Octavia Spencer is better in “Fruitvale Station” than she is in “The Help,” for which she won her Supporting Oscar. I also think Scarlett Johansson’s voice-only work in “Her” is pretty sensational.

But I’m glad the Academy didn’t fall for either Margot Robbie (“The Wolf of Wall Street”) or Jennifer Garner (“Dallas Buyer’s Club”), both of whom had plum Oscar-ready roles, but couldn’t pull them off.

The show airs Sunday, March 2. Look for lots of talk-show appearances between now and then and lots of pontificating along the lines of, well, what I just did.

Finally, one early complaint: Hey, I like “12 Years a Slave,” but I don’t like the new ads that play Dr. King’s “I Have a Dream” speech over the clips. Some things Hollywood shouldn’t tread on. Just shameless.

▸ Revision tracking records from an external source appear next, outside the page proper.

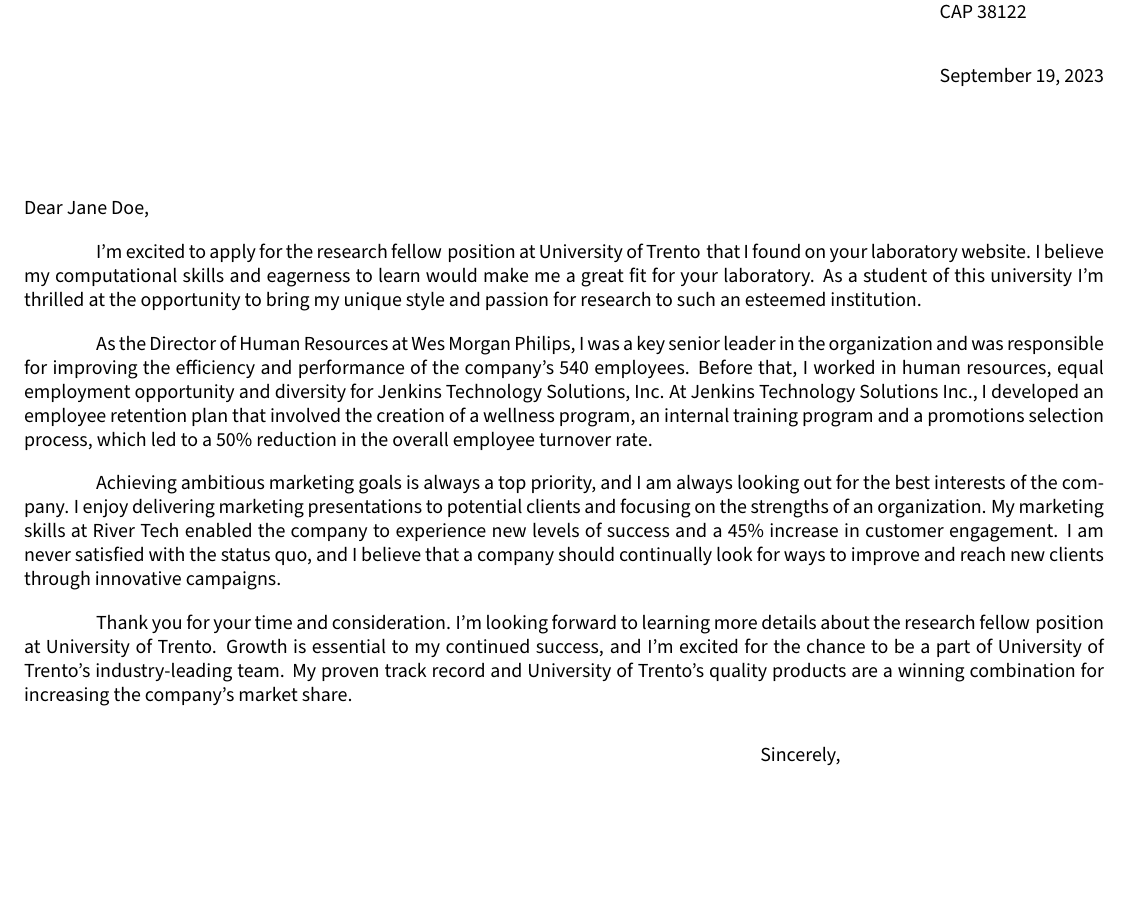
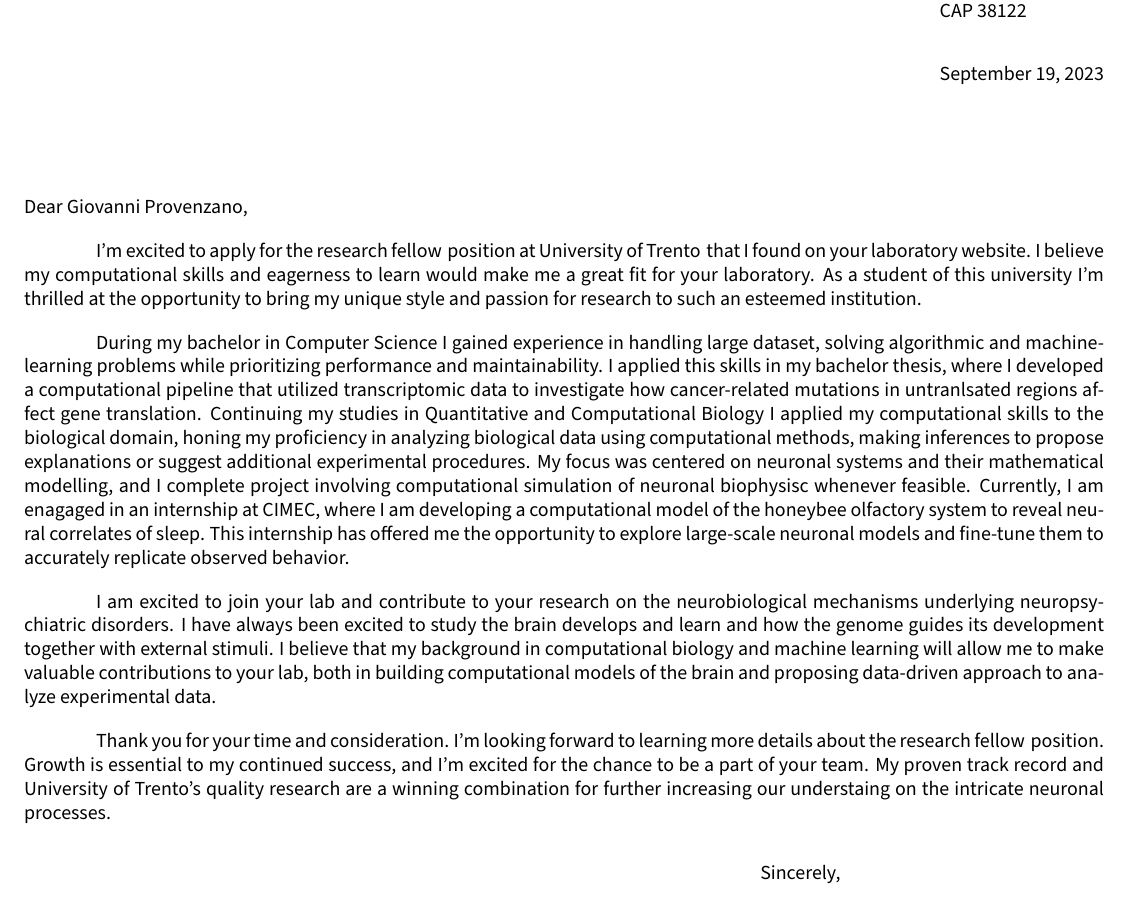
Before and after one commit to giacThePhantom/cv, a LaTeX letter (cover_letter.tex, which reads sections/closing.tex, sections/second.tex, sections/signoff.tex): part of the page, cut so that both start at the same text, the shorter picture padded with empty space. Compiled offline with pdfLaTeX.

Commit message:
cover letter

```diff
--- a/cover_letter.tex
+++ b/cover_letter.tex
@@ -51,7 +51,7 @@
 %====================
 % Company Info
 %====================
-\def\hm{Jane Doe} % Hiring Manager Name, leave empty if unknown
+\def\hm{Giovanni Provenzano} % Hiring Manager Name, leave empty if unknown
 \def\position{research fellow} % position
 \def\company{University of Trento} % company
 \def\source{on your laboratory website} % where was the posting found, "I found ____ "
--- a/sections/closing.tex
+++ b/sections/closing.tex
@@ -4,5 +4,6 @@
 
 % https://www.indeed.com/career-advice/resumes-cover-letters/how-to-write-a-cover-letter
 
-
-Achieving ambitious marketing goals is always a top priority, and I am always looking out for the best interests of the company. I enjoy delivering marketing presentations to potential clients and focusing on the strengths of an organization. My marketing skills at River Tech enabled the company to experience new levels of success and a 45\% increase in customer engagement. I am never satisfied with the status quo, and I believe that a company should continually look for ways to improve and reach new clients through innovative campaigns.
+I am excited to join your lab and contribute to your research on the neurobiological mechanisms underlying neuropsychiatric disorders.
+I have always been excited to study the brain develops and learn and how the genome guides its development together with external stimuli.
+I believe that my background in computational biology and machine learning will allow me to make valuable contributions to your lab, both in building computational models of the brain and proposing data-driven approach to analyze experimental data.
--- a/sections/second.tex
+++ b/sections/second.tex
@@ -5,4 +5,9 @@
 
 % https://www.indeed.com/career-advice/resumes-cover-letters/how-to-write-a-cover-letter
 
-As the Director of Human Resources at Wes Morgan Philips, I was a key senior leader in the organization and was responsible for improving the efficiency and performance of the company's 540 employees. Before that, I worked in human resources, equal employment opportunity and diversity for Jenkins Technology Solutions, Inc. At Jenkins Technology Solutions Inc., I developed an employee retention plan that involved the creation of a wellness program, an internal training program and a promotions selection process, which led to a 50\% reduction in the overall employee turnover rate.
+During my bachelor in Computer Science I gained experience in handling large dataset, solving algorithmic and machine-learning problems while prioritizing performance and maintainability.
+I applied this skills in my bachelor thesis, where I developed a computational pipeline that utilized transcriptomic data to investigate how cancer-related mutations in untranlsated regions affect gene translation.
+Continuing my studies in Quantitative and Computational Biology I applied my computational skills to the biological domain, honing my proficiency in analyzing biological data using computational methods, making inferences to propose explanations or suggest additional experimental procedures.
+My focus was centered on neuronal systems and their mathematical modelling, and I complete project involving computational simulation of neuronal biophysisc whenever feasible.
+Currently, I am enagaged in an internship at CIMEC, where I am developing a computational model of the honeybee olfactory system to reveal neural correlates of sleep.
+This internship has offered me the opportunity to explore large-scale neuronal models and fine-tune them to accurately replicate observed behavior.
--- a/sections/signoff.tex
+++ b/sections/signoff.tex
@@ -4,4 +4,6 @@
 
 
 
-Thank you for your time and consideration. I'm looking forward to learning more details about the \position\;position at \company. Growth is essential to my continued success, and I'm excited for the chance to be a part of \company's industry-leading team. My proven track record and \company's quality products are a winning combination for increasing the company's market share.
+Thank you for your time and consideration. I'm looking forward to learning more details about the \position\;position.
+Growth is essential to my continued success, and I'm excited for the chance to be a part of your team.
+My proven track record and \company's quality research are a winning combination for further increasing our understaing on the intricate neuronal processes.
```
Also changed, not shown: 3 other files.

Eleanor Ringel, Movie Critic, was the film critic for the Atlanta Journal-Constitution for almost 30 years. She was nominated multiple times for a Pulitzer Prize. She won the Best of Cox Critic, IMAGE Film & Video and Women In Film awards. An Atlanta native, she graduated from Westminster and Brown University. She was the critic on WXIA’s Noonday, a member of Entertainment Weekly's Critics Grid and wrote TV Guide’s movie/DVD. She is member of the National Society of Film Critics and currently talks about movies on WMLB and writes the Time Out column for the Atlanta Business Chronicle.

0 replies

Leave a Reply

Want to join the discussion?
Feel free to contribute!

What are your thoughts?